def init(self):
self.angle1= self.angle
self.angle2= self.angle
self.angle3= self.angle

Why is it that we are allowed to call self.angle1 and the other angles? Is it because the class inherited those from Triangle? And if we tried to instantiate the Equilateral class and call the check_angles method how would that look like? Any help would be appreciated!

class Triangle(object):
    def __init__(self,angle1,angle2,angle3):
    def check_angles(self):
        if (self.angle1 + self.angle2+self.angle3) == 180:
            return True 
            return False
my_triangle = Triangle(90,30,60)
print my_triangle.number_of_sides
print my_triangle.check_angles()
class Equilateral(Triangle):
    def __init__(self):
        self.angle1= self.angle
        self.angle2= self.angle
        self.angle3= self.angle

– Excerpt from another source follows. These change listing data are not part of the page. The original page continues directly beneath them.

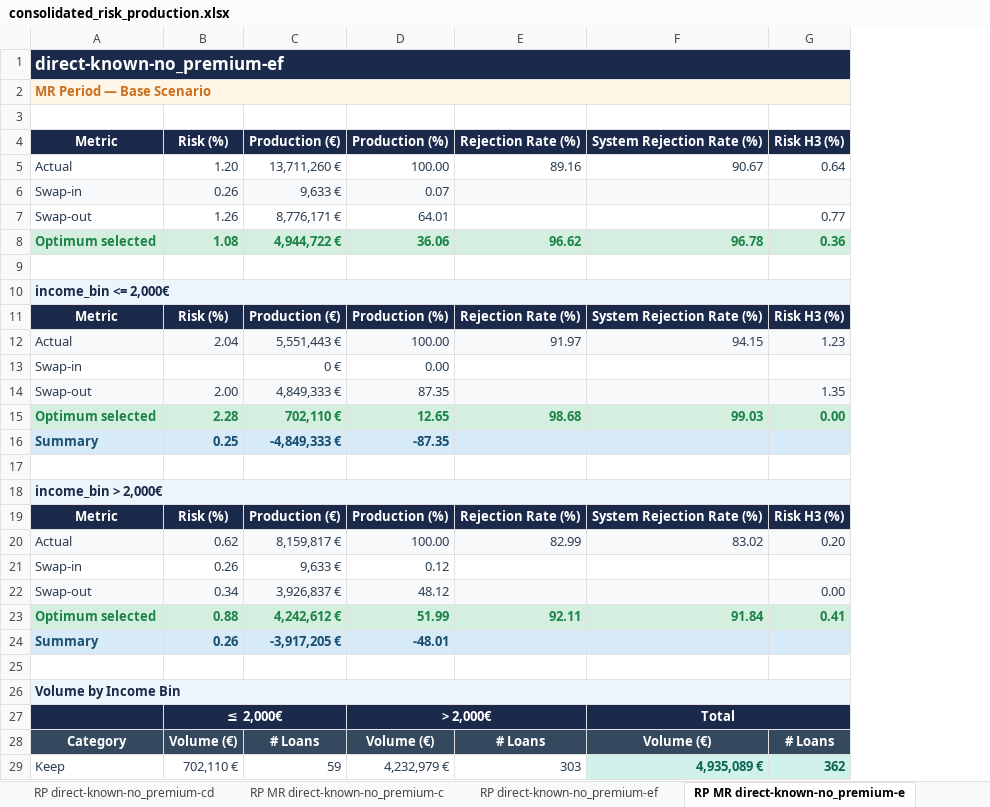
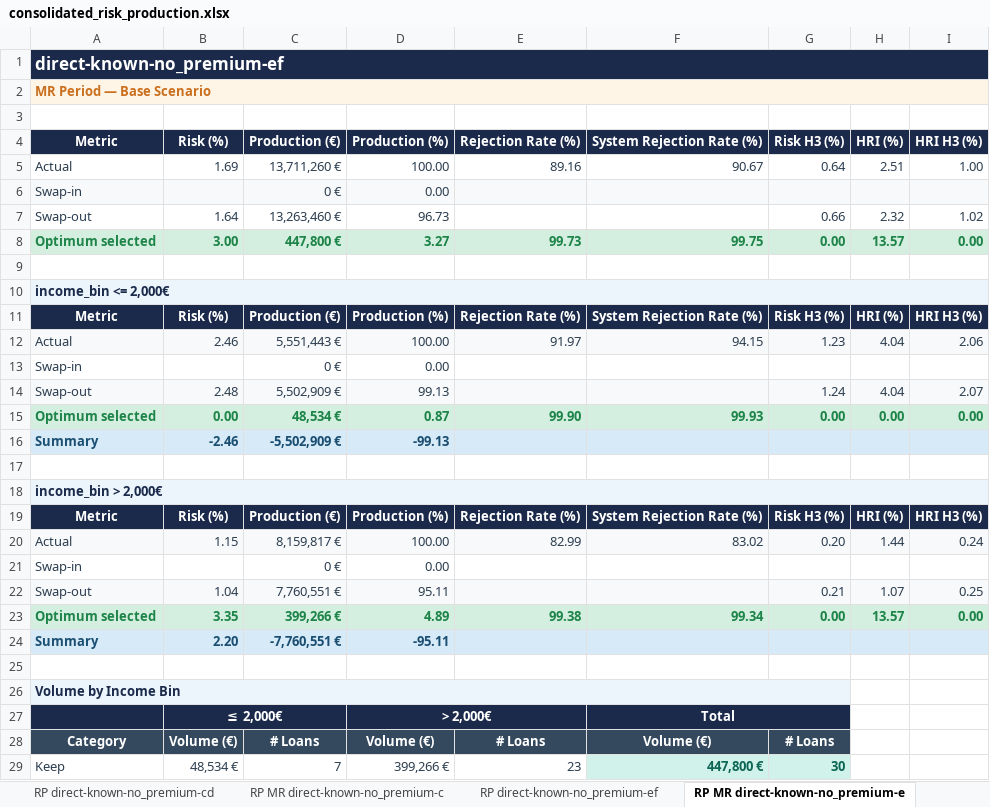
Before and after one commit to iocariz/scoring_tools, an Excel workbook: output/consolidated_risk_production.xlsx, sheet RP MR direct-known-no_premium-e, drawn as a sheet; only a part is shown; values as stored, in another font and other column widths than the file's, no borders; charts and pictures not drawn; removed rows and columns are numbered as before the commit, all else as after; the diff covers the shown part only; the diff names each change by its address in the sheet, - before the commit and + after, or states it on an @@ line.

```diff
--- a/output/consolidated_risk_production.xlsx (sheet RP MR direct-known-no_premium-e)
+++ b/output/consolidated_risk_production.xlsx (sheet RP MR direct-known-no_premium-e)
+column H, rows 4-5: HRI (%) | 2.51; rows 11-12: HRI (%) | 4.04; rows 19-20: HRI (%) | 1.44
+column I, rows 4-5: HRI H3 (%) | 1.00; rows 11-12: HRI H3 (%) | 2.06; rows 19-20: HRI H3 (%) | 0.24
-B5: 1.20
+B5: 1.69
-row 6: Swap-in | 0.26 | 9,633 € | 0.07
-row 7: Swap-out | 1.26 | 8,776,171 € | 64.01 |  |  | 0.77
-row 8: Optimum selected | 1.08 | 4,944,722 € | 36.06 | 96.62 | 96.78 | 0.36
+row 6: Swap-in |  | 0 € | 0.00
+row 7: Swap-out | 1.64 | 13,263,460 € | 96.73 |  |  | 0.66 | 2.32 | 1.02
+row 8: Optimum selected | 3.00 | 447,800 € | 3.27 | 99.73 | 99.75 | 0.00 | 13.57 | 0.00
-B12: 2.04
+B12: 2.46
-row 14: Swap-out | 2.00 | 4,849,333 € | 87.35 |  |  | 1.35
-row 15: Optimum selected | 2.28 | 702,110 € | 12.65 | 98.68 | 99.03 | 0.00
-row 16: Summary | 0.25 | -4,849,333 € | -87.35
+row 14: Swap-out | 2.48 | 5,502,909 € | 99.13 |  |  | 1.24 | 4.04 | 2.07
+row 15: Optimum selected | 0.00 | 48,534 € | 0.87 | 99.90 | 99.93 | 0.00 | 0.00 | 0.00
+row 16: Summary | -2.46 | -5,502,909 € | -99.13
-B20: 0.62
+B20: 1.15
-row 21: Swap-in | 0.26 | 9,633 € | 0.12
-row 22: Swap-out | 0.34 | 3,926,837 € | 48.12 |  |  | 0.00
-row 23: Optimum selected | 0.88 | 4,242,612 € | 51.99 | 92.11 | 91.84 | 0.41
-row 24: Summary | 0.26 | -3,917,205 € | -48.01
+row 21: Swap-in |  | 0 € | 0.00
+row 22: Swap-out | 1.04 | 7,760,551 € | 95.11 |  |  | 0.21 | 1.07 | 0.25
+row 23: Optimum selected | 3.35 | 399,266 € | 4.89 | 99.38 | 99.34 | 0.00 | 13.57 | 0.00
+row 24: Summary | 2.20 | -7,760,551 € | -95.11
-row 29: Keep | 702,110 € | 59 | 4,232,979 € | 303 | 4,935,089 € | 362
+row 29: Keep | 48,534 € | 7 | 399,266 € | 23 | 447,800 € | 30
```
Also changed, not shown: 3 added rows, 3 removed rows and 6 edited cells elsewhere in this sheet, sheet Executive Summary, sheet Cutoff Grids, sheet RP direct-known-no_premium-cd, sheet RP direct-known-no_premium-ab, sheet RP direct-known-no_premium-ef, sheet RP MR direct-known-no_premium-a, 10 more sheets, charts or pictures, 2 other files.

The __init__ method in the Equilateral class is overriding the __init__ method it inherited from the Triangle class. It takes no parameters since there is a class variable that applies to all three properties.

Were this override not present, we would get an argument count error when we attemt to invoke a new instance.


I see what you are saying, but why is it that we can call self.angle1 = self.angle if the init function is not taking the angle1 as a parameter?


The class variable, angle takes the place of the parameters, rather than passing in (60, 60, 60).


Thank you very much you have been a big help!!!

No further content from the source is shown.